DATA EXTRACT -
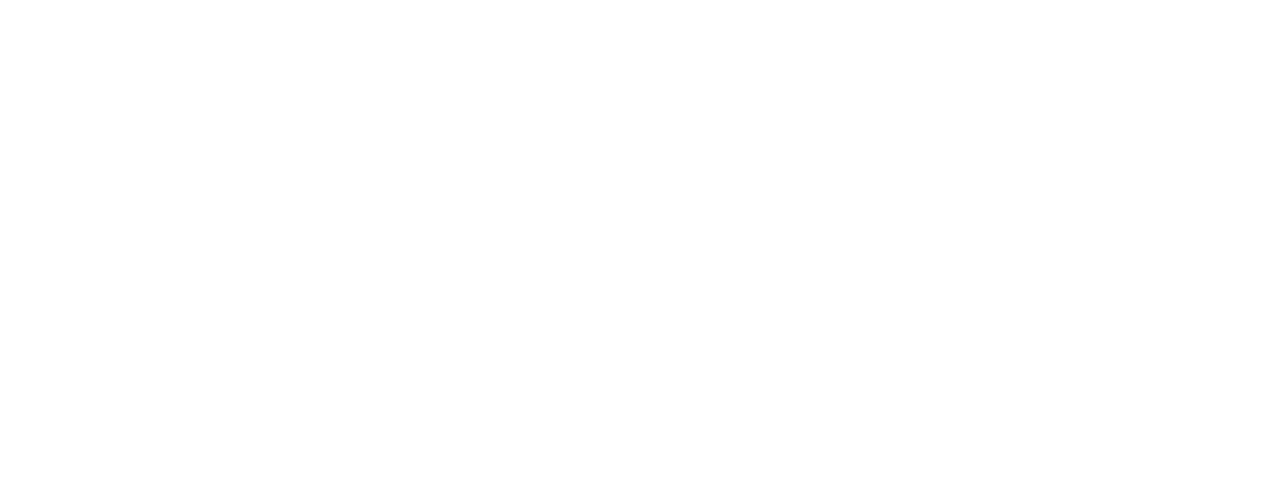
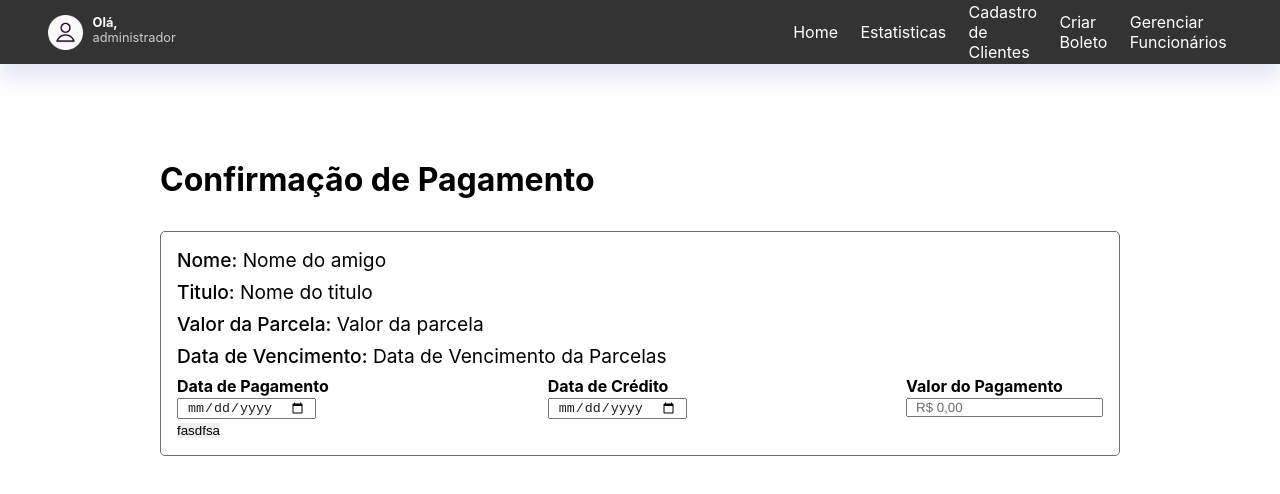
Before and after one commit to CopiloTTeam/front-end, a React (Create React App) app: page /payout in a window 1280 px wide. Before the commit this address had no page. Shown: the top 494 px of the page. Built offline with nearby package versions, Linux system fonts and the light colour scheme; no server answers.

Commit message:
começo do payout

```diff
--- a/src/App.tsx
+++ b/src/App.tsx
@@ -10,6 +10,7 @@
 import PlotManagement from "./pages/PlotManagement";
 import Home from "./pages/Home";
 import EmployeeManagement from "./pages/EmployeeManagement";
+import Payout from "./pages/Payout";
 
 function App() {
   return (
@@ -24,6 +25,7 @@
         <Route path="/perfil" element={<Profile />} />
         <Route path="/gerenciarParcela" element={<PlotManagement />} />
         <Route path="/gerenciarfunc" element={<EmployeeManagement />} />
+        <Route path="/payout" element={<Payout/>} />
       </Routes>
     </BrowserRouter>
   );
--- a/src/components/Navbar/index.tsx
+++ b/src/components/Navbar/index.tsx
@@ -67,6 +67,14 @@
 
                             </li></a>
 
+                        <a href='/gerenciarfunc' className='navlink'>
+                        <li className='navitem'>
+
+                            <img src={Boleto} alt='Gerenciar Funcionário' />
+                            <span className='navname'>Gerenciar Funcionários</span>
+
+                        </li></a>
+
                     </ul>
                 </div>
             </div>
--- /dev/null
+++ b/src/pages/Payout/index.tsx
@@ -0,0 +1,53 @@
+import React from 'react'
+import './style.css'
+import Navbar from '../../components/Navbar';
+
+const Payout = () => {
+
+    return (
+        <>
+            <Navbar />
+            <div className="payout-container">
+                <div className='title'>
+                    <h1> Confirmação de Pagamento</h1>
+                </div>
+
+                <div className='box-payout'>
+                    <div className='information-payout'>
+                        <h2> <b>Nome:</b> Nome do amigo</h2>
+                        <h2> <b>Titulo:</b> Nome do titulo</h2>
+                        <h2> <b>Valor da Parcela:</b> Valor da parcela</h2>
+                        <h2> <b>Data de Vencimento:</b> Data de Vencimento da Parcelas</h2>
+                    </div>
+                    <div className="box-date">
+                        <div className="input-date">
+                            <h1>Data de Pagamento</h1>
+                            <input
+                                required
+                                type="date"
+                            />
+                        </div>
+                        <div className="input-date">
+                            <h1>Data de Crédito</h1>
+                            <input
+                                required
+                                type="date"
+                            />
+                        </div>
+                        <div className="input-date">
+                            <h1>Valor do Pagamento</h1>
+                            <input
+                                required
+                                type="text"
+                                placeholder="R$ 0,00"
+                            />
+                        </div>
+                    </div>
+                    <button> fasdfsa </button>
+                </div>
+            </div>
+        </>
+    );
+};
+
+export default Payout;
--- /dev/null
+++ b/src/pages/Payout/style.css
@@ -0,0 +1,38 @@
+.payout-container{
+    margin: 10rem;
+}
+
+.box-payout{
+    border: 1px solid #6e6e6e;
+    border-radius: 5px;
+    padding: 1rem
+
+}
+
+
+.information-payout h2{
+    font-size: 1.2rem;
+    font-weight: 400;
+    margin-bottom: 8px;
+}
+
+
+.information-payout b{
+    font-weight: 500;
+}
+
+.box-date{
+    display: flex;
+    flex-direction: row;
+    justify-content: space-between;
+    flex-direction:row;
+    width: 100%;
+}
+
+.box-date h1 {
+    font-size: 16px;
+}
+
+.payout-container button{
+
+}
--- a/src/pages/PlotManagement/index.tsx
+++ b/src/pages/PlotManagement/index.tsx
@@ -14,19 +14,23 @@
             <h3>Titulo:</h3>
             <p> Martelo de Borracha 50g</p>
           </div>
+
           <details>
             <summary>
               <h3>Parcela/Maio</h3>
               <p>Status</p>
+              <a href="/payout">Ver mais</a>
             </summary>
             <div className="card-completo">
               <div className="conteudo"></div>
             </div>
           </details>
+
           <details>
             <summary>
               <h3>Parcela/Junho</h3>
               <p>Status</p>
+              <a href="/payout">Ver mais</a>
             </summary>
             <div className="card-completo">
               <div className="conteudo"></div>
```
Also changed, not shown: 1 other file (tests, documents, lock files or other folders).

AIM OF THE EXERCISE - Repeat each record verbatim, pictures excluded.

SOLUTION TO THE EXERCISE -
Before and after one commit to CopiloTTeam/front-end, a React (Create React App) app: page /payout in a window 1280 px wide. Before the commit this address had no page. Shown: the top 494 px of the page. Built offline with nearby package versions, Linux system fonts and the light colour scheme; no server answers.

Commit message:
começo do payout

```diff
--- a/src/App.tsx
+++ b/src/App.tsx
@@ -10,6 +10,7 @@
 import PlotManagement from "./pages/PlotManagement";
 import Home from "./pages/Home";
 import EmployeeManagement from "./pages/EmployeeManagement";
+import Payout from "./pages/Payout";
 
 function App() {
   return (
@@ -24,6 +25,7 @@
         <Route path="/perfil" element={<Profile />} />
         <Route path="/gerenciarParcela" element={<PlotManagement />} />
         <Route path="/gerenciarfunc" element={<EmployeeManagement />} />
+        <Route path="/payout" element={<Payout/>} />
       </Routes>
     </BrowserRouter>
   );
--- a/src/components/Navbar/index.tsx
+++ b/src/components/Navbar/index.tsx
@@ -67,6 +67,14 @@
 
                             </li></a>
 
+                        <a href='/gerenciarfunc' className='navlink'>
+                        <li className='navitem'>
+
+                            <img src={Boleto} alt='Gerenciar Funcionário' />
+                            <span className='navname'>Gerenciar Funcionários</span>
+
+                        </li></a>
+
                     </ul>
                 </div>
             </div>
--- /dev/null
+++ b/src/pages/Payout/index.tsx
@@ -0,0 +1,53 @@
+import React from 'react'
+import './style.css'
+import Navbar from '../../components/Navbar';
+
+const Payout = () => {
+
+    return (
+        <>
+            <Navbar />
+            <div className="payout-container">
+                <div className='title'>
+                    <h1> Confirmação de Pagamento</h1>
+                </div>
+
+                <div className='box-payout'>
+                    <div className='information-payout'>
+                        <h2> <b>Nome:</b> Nome do amigo</h2>
+                        <h2> <b>Titulo:</b> Nome do titulo</h2>
+                        <h2> <b>Valor da Parcela:</b> Valor da parcela</h2>
+                        <h2> <b>Data de Vencimento:</b> Data de Vencimento da Parcelas</h2>
+                    </div>
+                    <div className="box-date">
+                        <div className="input-date">
+                            <h1>Data de Pagamento</h1>
+                            <input
+                                required
+                                type="date"
+                            />
+                        </div>
+                        <div className="input-date">
+                            <h1>Data de Crédito</h1>
+                            <input
+                                required
+                                type="date"
+                            />
+                        </div>
+                        <div className="input-date">
+                            <h1>Valor do Pagamento</h1>
+                            <input
+                                required
+                                type="text"
+                                placeholder="R$ 0,00"
+                            />
+                        </div>
+                    </div>
+                    <button> fasdfsa </button>
+                </div>
+            </div>
+        </>
+    );
+};
+
+export default Payout;
--- /dev/null
+++ b/src/pages/Payout/style.css
@@ -0,0 +1,38 @@
+.payout-container{
+    margin: 10rem;
+}
+
+.box-payout{
+    border: 1px solid #6e6e6e;
+    border-radius: 5px;
+    padding: 1rem
+
+}
+
+
+.information-payout h2{
+    font-size: 1.2rem;
+    font-weight: 400;
+    margin-bottom: 8px;
+}
+
+
+.information-payout b{
+    font-weight: 500;
+}
+
+.box-date{
+    display: flex;
+    flex-direction: row;
+    justify-content: space-between;
+    flex-direction:row;
+    width: 100%;
+}
+
+.box-date h1 {
+    font-size: 16px;
+}
+
+.payout-container button{
+
+}
--- a/src/pages/PlotManagement/index.tsx
+++ b/src/pages/PlotManagement/index.tsx
@@ -14,19 +14,23 @@
             <h3>Titulo:</h3>
             <p> Martelo de Borracha 50g</p>
           </div>
+
           <details>
             <summary>
               <h3>Parcela/Maio</h3>
               <p>Status</p>
+              <a href="/payout">Ver mais</a>
             </summary>
             <div className="card-completo">
               <div className="conteudo"></div>
             </div>
           </details>
+
           <details>
             <summary>
               <h3>Parcela/Junho</h3>
               <p>Status</p>
+              <a href="/payout">Ver mais</a>
             </summary>
             <div className="card-completo">
               <div className="conteudo"></div>
```
Also changed, not shown: 1 other file (tests, documents, lock files or other folders).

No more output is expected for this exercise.